→ Exercise directions
Report every line of the records below that includes the string "index".

→ Dataset records
>>>>

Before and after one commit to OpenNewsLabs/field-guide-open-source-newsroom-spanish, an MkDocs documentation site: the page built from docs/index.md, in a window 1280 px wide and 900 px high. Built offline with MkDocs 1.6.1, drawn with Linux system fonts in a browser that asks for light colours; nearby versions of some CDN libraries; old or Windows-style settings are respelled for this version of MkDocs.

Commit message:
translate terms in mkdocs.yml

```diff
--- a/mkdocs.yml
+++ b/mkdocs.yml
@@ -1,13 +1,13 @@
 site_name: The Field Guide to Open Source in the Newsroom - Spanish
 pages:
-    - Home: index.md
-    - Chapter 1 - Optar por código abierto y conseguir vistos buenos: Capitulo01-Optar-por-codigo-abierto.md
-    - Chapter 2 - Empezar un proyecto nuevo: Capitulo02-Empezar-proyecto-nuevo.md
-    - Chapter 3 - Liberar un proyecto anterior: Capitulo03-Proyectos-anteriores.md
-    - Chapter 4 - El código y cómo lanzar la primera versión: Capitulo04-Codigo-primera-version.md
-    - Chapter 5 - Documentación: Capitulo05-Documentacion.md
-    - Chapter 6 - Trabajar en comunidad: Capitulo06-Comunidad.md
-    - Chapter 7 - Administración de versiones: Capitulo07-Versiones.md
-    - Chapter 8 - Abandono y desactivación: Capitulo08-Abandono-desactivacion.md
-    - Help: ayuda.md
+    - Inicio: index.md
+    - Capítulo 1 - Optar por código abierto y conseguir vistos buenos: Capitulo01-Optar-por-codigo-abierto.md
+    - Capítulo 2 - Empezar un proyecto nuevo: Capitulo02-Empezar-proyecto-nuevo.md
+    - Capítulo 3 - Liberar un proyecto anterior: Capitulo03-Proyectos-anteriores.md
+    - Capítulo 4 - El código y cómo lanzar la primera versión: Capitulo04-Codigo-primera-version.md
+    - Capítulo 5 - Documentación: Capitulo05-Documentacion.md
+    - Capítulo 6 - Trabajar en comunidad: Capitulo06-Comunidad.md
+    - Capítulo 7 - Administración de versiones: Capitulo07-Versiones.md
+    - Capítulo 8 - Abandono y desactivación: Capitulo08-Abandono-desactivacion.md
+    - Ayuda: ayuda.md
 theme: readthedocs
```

<<<<

→ Answer to this problem
Before and after one commit to OpenNewsLabs/field-guide-open-source-newsroom-spanish, an MkDocs documentation site: the page built from docs/index.md, in a window 1280 px wide and 900 px high. Built offline with MkDocs 1.6.1, drawn with Linux system fonts in a browser that asks for light colours; nearby versions of some CDN libraries; old or Windows-style settings are respelled for this version of MkDocs.
-    - Home: index.md
+    - Inicio: index.md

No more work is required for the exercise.